**What is being asked:** Which lines in the records below contain the word "Academic"? Copy each one.

Data entries

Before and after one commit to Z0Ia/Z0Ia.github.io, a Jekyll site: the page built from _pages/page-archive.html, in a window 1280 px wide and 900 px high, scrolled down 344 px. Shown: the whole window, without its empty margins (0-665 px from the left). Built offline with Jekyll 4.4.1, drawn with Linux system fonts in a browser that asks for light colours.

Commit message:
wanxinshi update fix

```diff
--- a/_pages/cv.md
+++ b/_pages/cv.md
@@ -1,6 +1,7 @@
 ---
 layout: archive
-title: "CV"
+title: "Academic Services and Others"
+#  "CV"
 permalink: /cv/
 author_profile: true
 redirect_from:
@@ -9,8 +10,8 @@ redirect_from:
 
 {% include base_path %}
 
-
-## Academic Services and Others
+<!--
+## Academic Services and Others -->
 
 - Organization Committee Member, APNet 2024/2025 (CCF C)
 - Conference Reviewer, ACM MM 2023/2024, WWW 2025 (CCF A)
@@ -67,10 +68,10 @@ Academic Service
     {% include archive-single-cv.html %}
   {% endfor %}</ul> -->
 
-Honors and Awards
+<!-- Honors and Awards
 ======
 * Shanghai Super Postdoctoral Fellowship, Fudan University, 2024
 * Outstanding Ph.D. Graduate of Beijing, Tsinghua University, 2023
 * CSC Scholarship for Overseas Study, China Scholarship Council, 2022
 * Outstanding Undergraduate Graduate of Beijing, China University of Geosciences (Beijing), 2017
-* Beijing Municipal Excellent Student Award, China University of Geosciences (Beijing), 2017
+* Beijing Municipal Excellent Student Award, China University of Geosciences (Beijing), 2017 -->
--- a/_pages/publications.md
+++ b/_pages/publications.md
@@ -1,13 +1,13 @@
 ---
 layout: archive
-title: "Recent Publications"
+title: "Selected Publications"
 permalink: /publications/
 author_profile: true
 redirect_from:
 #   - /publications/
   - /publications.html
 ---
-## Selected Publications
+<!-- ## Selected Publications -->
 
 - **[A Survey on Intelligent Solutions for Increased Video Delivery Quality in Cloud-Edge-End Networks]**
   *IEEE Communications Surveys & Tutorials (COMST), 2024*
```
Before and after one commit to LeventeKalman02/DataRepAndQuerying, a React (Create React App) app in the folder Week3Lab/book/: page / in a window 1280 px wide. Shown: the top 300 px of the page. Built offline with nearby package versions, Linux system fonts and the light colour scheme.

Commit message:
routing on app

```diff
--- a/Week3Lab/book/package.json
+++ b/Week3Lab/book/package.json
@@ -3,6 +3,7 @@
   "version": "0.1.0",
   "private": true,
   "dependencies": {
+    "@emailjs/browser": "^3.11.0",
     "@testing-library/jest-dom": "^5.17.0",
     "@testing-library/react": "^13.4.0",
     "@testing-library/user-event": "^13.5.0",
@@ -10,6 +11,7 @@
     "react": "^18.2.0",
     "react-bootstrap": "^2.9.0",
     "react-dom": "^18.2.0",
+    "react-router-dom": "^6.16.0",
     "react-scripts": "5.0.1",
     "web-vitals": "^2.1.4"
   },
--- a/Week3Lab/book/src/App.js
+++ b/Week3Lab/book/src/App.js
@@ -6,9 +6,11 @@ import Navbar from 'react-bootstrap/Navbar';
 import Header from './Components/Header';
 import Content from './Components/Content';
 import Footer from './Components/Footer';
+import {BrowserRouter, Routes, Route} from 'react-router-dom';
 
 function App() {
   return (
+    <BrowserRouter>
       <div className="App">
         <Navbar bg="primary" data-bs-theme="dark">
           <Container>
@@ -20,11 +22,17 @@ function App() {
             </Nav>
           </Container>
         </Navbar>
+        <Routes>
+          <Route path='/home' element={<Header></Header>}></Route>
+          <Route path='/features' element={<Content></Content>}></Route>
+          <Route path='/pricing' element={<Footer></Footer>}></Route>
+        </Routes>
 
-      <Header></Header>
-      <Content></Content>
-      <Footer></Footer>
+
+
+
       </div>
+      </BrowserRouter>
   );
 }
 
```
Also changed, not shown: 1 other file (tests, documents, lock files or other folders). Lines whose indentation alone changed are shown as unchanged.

**Task response:**
+title: "Academic Services and Others"
-## Academic Services and Others
+## Academic Services and Others -->
@@ -67,10 +68,10 @@ Academic Service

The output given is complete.